Count the lines below that hold "height". Give the number without comment.

DATA IN THIS EXERCISE: Begin

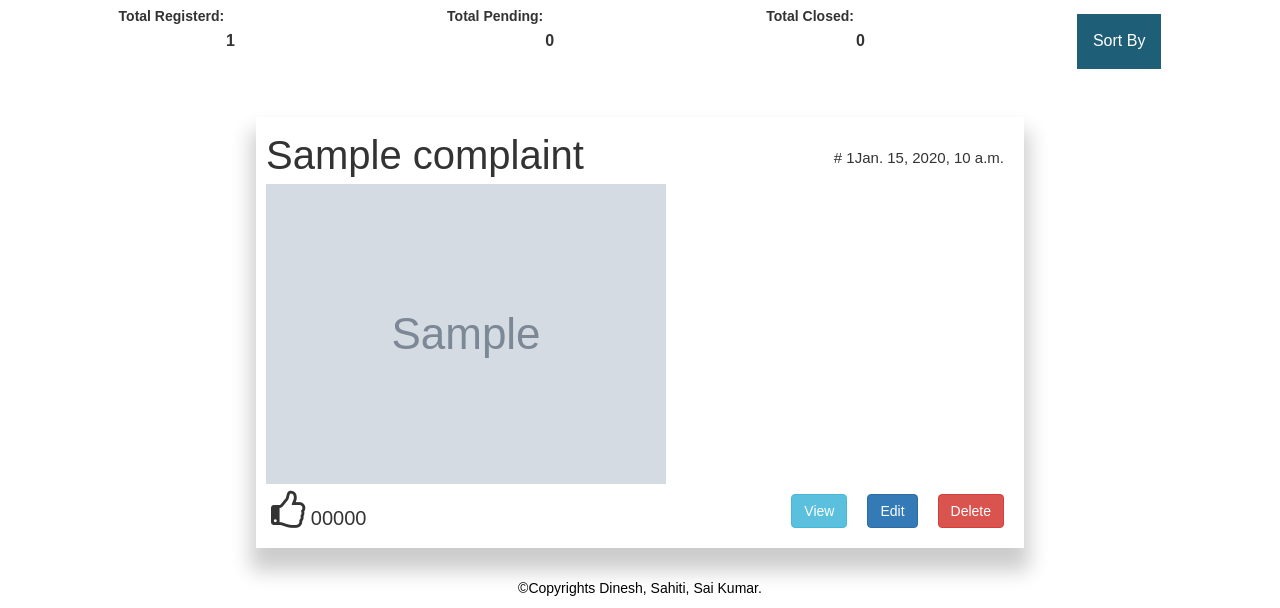
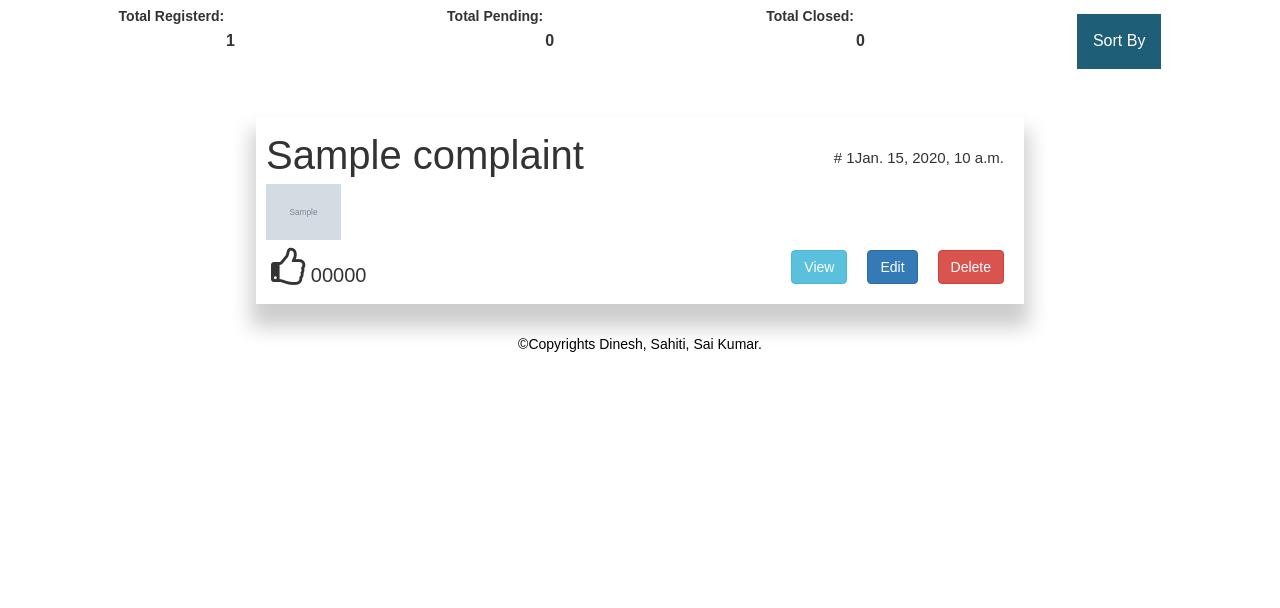
Before and after one commit to oohhallo/efms, a Django app: page /user/complaints in a window 1280 px wide. Shown: the part 194-802 px from the top of the page. After the commit the page ends 546 px from the top, so only its background shows below. Run offline with Django 3.2, Linux system fonts and the light colour scheme; a user stored in the database is signed in; tables that the repository leaves empty hold one stand-in row (values such as "Sample post"); grey boxes marked "Sample" are stand-in pictures; some libraries are stand-ins or nearby versions.

Commit message:
image resize

```diff
--- a/complaint/static/css/complaint_style.css
+++ b/complaint/static/css/complaint_style.css
@@ -21,6 +21,11 @@
 
 .complaint_image {
   align-items: center;
+  max-width: 100%px;
+}
+.complaint_image img {
+  max-width: 10%;
+  max-height: 10%;
 }
 .complaint_id {
   display: flex;
--- a/complaint/templates/complaint/complaints_table.html
+++ b/complaint/templates/complaint/complaints_table.html
@@ -85,7 +85,10 @@
     </div>
     <div class="complaint_image">
       {% if complaint.photo %}
-      <img src="{{ complaint.photo.url }}" />
+      <img
+        style="height: 100%; width: 100%; object-fit: contain"
+        src="{{ complaint.photo.url }}"
+      />
       {% endif %}
     </div>
     <div class="complaint_likes">
--- a/complaint/templates/complaint/register_complaint.html
+++ b/complaint/templates/complaint/register_complaint.html
@@ -146,7 +146,7 @@
     }
 
 #filter-category {
-  width:100%; !important;
+  width:100% !important;
 }
     button {
       background-color: #4caf50;
```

DATA IN THIS EXERCISE: End

## SOLUTION TO THE EXERCISE:
2